Appearing in Psychiatry Research, the research has found that smoking more than 20 cigarettes a day can cause eye damage.
The detrimental effects of smoking
An estimated 34.3 million adults in the United States currently smoke cigarettes and that more than 16 million live with a smoking-related disease, many of which affect the cardiovascular system, according to The Centers for Disease Control and Prevention.
The study included 71 healthy people who smoked fewer than 15 cigarettes in their lives and 63 who smoked more than 20 cigarettes a day, were diagnosed with tobacco addiction and reported no attempts to stop smoking.
The participants were between the ages of 25 and 45 and had normal or corrected-to-normal vision as measured by standard visual acuity charts.
The researchers investigated how participants discriminated contrast levels (subtle differences in shading) and colours while seated 59 inches from a 19-inch cathode-ray tube monitor that displayed stimuli while researchers monitored both eyes simultaneously.
What did the findings show?
The findings indicated significant changes in the smokers’ red-green and blue-yellow colour vision, which suggests that consuming substances with neurotoxic chemicals, such as those in cigarettes, may cause overall colour eye damage and vision loss.
They also found that the heavy smokers had a reduced ability to discriminate contrasts and colours when compared to the non-smokers.
Steven Silverstein, director of research at Rutgers University Behavioral Health Care, USA, explains: “Cigarette smoke consists of numerous compounds that are harmful to health, and it has been linked to a reduction in the thickness of layers in the brain, and to brain lesions, involving areas such as the frontal lobe, which plays a role in voluntary movement and control of thinking, and a decrease in activity in the area of the brain that processes vision.”
“Previous studies have pointed to long-term smoking as doubling the risk for age-related macular degeneration and as a factor causing lens yellowing and inflammation.
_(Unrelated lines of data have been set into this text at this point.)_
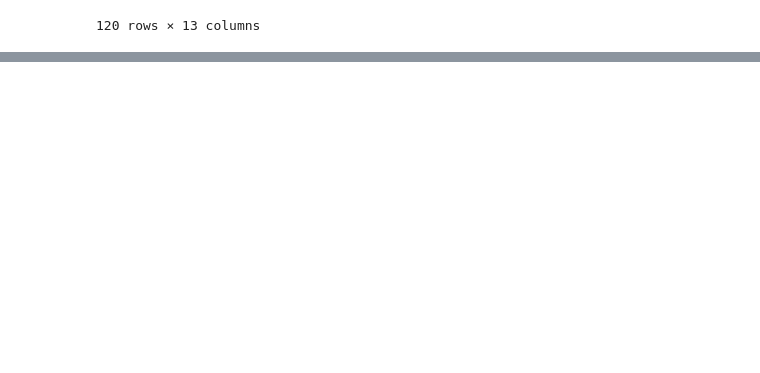
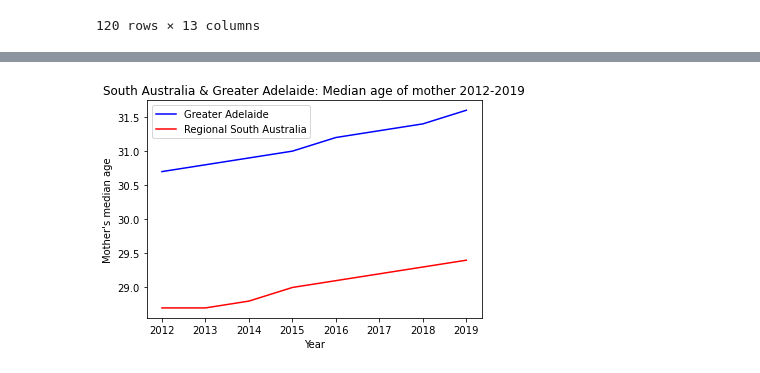
Before and after one commit to NathanJPotter/Team-Project-1, a Jupyter notebook: Project 1.ipynb, the cells around one changed output, grey strips where cells are left out. Cells and saved outputs as stored; diff of their text form; code cells hidden in the pictures; blank space fills up the shorter version.

```diff
--- a/Project 1.ipynb
+++ b/Project 1.ipynb
@@ -101,0 +93,11 @@ birth_data_vic_df
+# %%
+# Plot median age of mother South Australia: Regional vs Metro
+plt.plot(birth_data_adl_df["Year"], birth_data_adl_df["Median age of mother"], color = 'b', label = "Greater Adelaide")
+plt.plot(birth_data_sa_df["Year"], birth_data_sa_df["Median age of mother"], color = 'r', label = "Regional South Australia")
+plt.title("South Australia & Greater Adelaide: Median age of mother 2012-2019")
+plt.xlabel("Year")
+plt.ylabel("Mother's median age")
+plt.legend()
+plt.show()
+# %% [output]
+[figure, added]
```
Also changed, not shown: parts of 15 cells of this notebook.
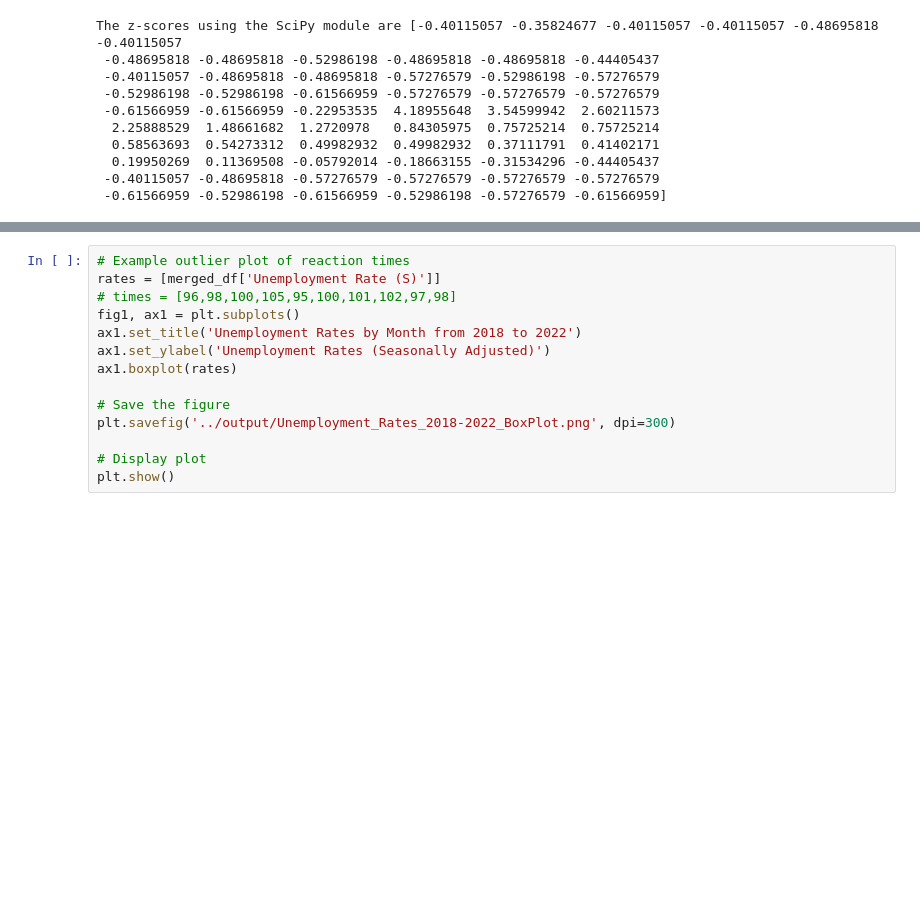
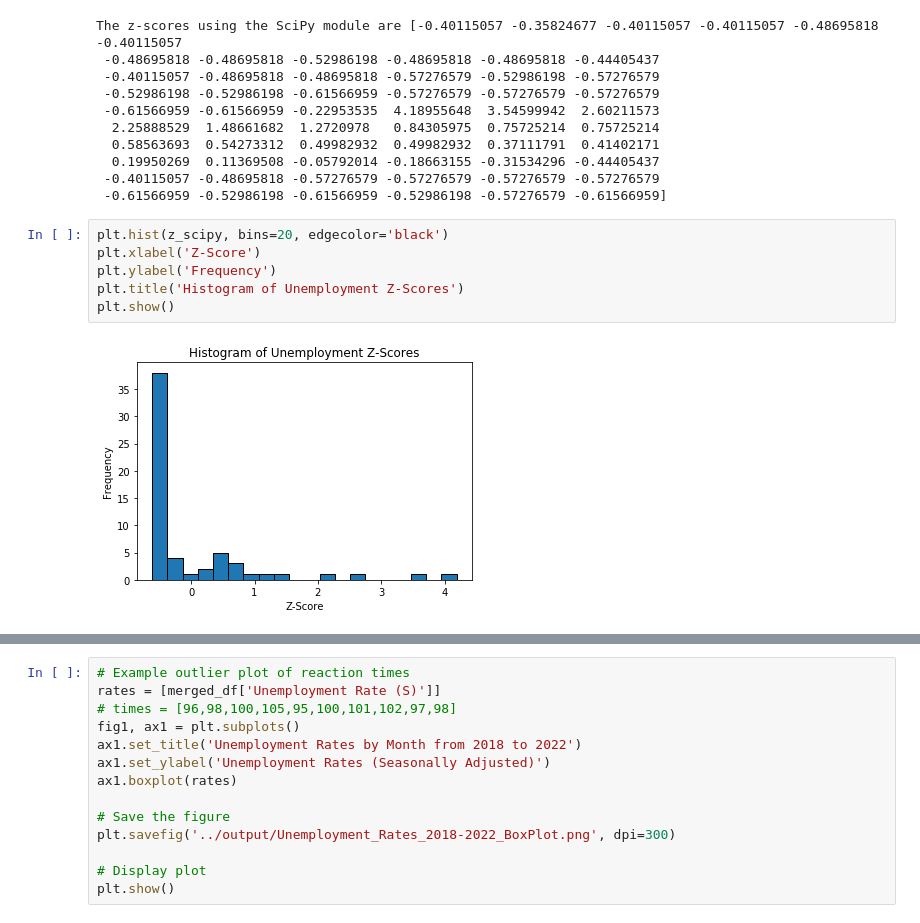
Before and after one commit to angelanarag/Project_1, a Jupyter notebook: code/Unemployment_Analysis_Angela.ipynb, the cells around one changed output, grey strips where cells are left out. Saved outputs shown, nothing was run; the diff lists cells and outputs as text; blank space fills up the shorter version.

```diff
--- a/code/Unemployment_Analysis_Angela.ipynb
+++ b/code/Unemployment_Analysis_Angela.ipynb
@@ -211,3 +235,11 @@ The z-scores using the SciPy module are [-0.40115057 -0.35824677 -0.40115057 -0.
   0.19950269  0.11369508 -0.05792014 -0.18663155 -0.31534296 -0.44405437
  -0.40115057 -0.48695818 -0.57276579 -0.57276579 -0.57276579 -0.57276579
  -0.61566959 -0.52986198 -0.61566959 -0.52986198 -0.57276579 -0.61566959]
+# %%
+plt.hist(z_scipy, bins=20, edgecolor='black')
+plt.xlabel('Z-Score')
+plt.ylabel('Frequency')
+plt.title('Histogram of Unemployment Z-Scores')
+plt.show()
+# %% [output]
+[figure, added]
```
Also changed, not shown: parts of 7 cells of this notebook.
“Our results indicate that excessive use of cigarettes, or chronic exposure to their compounds, affects visual discrimination, supporting the existence of overall deficits in visual processing with tobacco addiction.”
Smoking could also damage blood vessels and neurons in the retina
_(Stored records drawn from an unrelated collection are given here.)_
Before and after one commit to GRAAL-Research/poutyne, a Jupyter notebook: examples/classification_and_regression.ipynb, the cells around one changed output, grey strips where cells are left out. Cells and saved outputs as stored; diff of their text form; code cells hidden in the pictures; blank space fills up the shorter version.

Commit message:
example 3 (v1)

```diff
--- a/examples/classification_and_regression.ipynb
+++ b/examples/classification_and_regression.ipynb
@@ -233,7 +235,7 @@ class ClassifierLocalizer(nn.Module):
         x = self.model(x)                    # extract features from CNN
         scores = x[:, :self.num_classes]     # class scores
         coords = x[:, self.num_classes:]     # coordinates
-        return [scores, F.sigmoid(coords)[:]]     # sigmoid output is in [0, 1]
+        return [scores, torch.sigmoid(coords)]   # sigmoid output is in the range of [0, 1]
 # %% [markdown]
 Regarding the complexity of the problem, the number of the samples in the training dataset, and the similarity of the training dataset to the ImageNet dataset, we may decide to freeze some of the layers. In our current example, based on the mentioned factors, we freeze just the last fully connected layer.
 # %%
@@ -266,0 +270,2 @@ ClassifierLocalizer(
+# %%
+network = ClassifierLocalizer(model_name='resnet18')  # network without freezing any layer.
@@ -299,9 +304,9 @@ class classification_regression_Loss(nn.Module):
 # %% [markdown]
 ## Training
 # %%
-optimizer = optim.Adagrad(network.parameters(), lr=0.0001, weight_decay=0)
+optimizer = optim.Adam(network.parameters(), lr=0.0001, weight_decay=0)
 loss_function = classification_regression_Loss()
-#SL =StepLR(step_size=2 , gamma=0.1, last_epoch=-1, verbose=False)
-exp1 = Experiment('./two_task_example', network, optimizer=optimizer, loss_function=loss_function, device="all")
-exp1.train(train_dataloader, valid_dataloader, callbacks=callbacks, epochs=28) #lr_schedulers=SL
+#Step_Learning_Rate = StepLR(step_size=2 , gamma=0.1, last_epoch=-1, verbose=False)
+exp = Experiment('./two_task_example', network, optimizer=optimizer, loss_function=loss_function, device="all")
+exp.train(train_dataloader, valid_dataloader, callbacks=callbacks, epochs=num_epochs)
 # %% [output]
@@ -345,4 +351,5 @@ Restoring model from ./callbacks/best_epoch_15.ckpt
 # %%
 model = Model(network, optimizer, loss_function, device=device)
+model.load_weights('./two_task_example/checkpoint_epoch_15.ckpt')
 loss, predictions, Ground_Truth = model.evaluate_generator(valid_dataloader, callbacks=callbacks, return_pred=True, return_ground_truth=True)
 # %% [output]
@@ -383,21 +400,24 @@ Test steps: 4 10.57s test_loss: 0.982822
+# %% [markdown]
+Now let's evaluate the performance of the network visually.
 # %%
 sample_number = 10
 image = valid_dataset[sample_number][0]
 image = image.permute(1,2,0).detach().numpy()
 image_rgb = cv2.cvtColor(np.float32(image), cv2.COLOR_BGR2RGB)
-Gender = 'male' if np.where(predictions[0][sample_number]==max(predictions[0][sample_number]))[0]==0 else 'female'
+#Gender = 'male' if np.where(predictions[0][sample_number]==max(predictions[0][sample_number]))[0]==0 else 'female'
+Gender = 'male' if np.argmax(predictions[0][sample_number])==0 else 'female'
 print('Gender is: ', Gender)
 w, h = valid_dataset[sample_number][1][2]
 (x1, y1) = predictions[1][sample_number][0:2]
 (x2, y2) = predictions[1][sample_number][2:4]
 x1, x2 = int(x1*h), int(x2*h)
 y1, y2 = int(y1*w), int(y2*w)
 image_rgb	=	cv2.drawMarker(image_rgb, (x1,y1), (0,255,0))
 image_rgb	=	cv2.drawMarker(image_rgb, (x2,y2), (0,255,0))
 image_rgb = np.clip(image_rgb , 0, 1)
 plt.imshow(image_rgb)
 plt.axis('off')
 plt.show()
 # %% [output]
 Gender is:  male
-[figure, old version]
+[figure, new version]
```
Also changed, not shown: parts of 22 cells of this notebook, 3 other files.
Although the research did not give a physiological explanation for the results, Silverstein explained that since nicotine and smoking harm the vascular system, the study suggests that further in regards to eye damage, they also damage blood vessels and neurons in the retina.
Moreover, the findings also suggest that research into visual processing impairments in other groups of individuals, such as those with schizophrenia who regularly smoke heavily, should take into account their smoking rate or independently examine smokers versus non-smokers.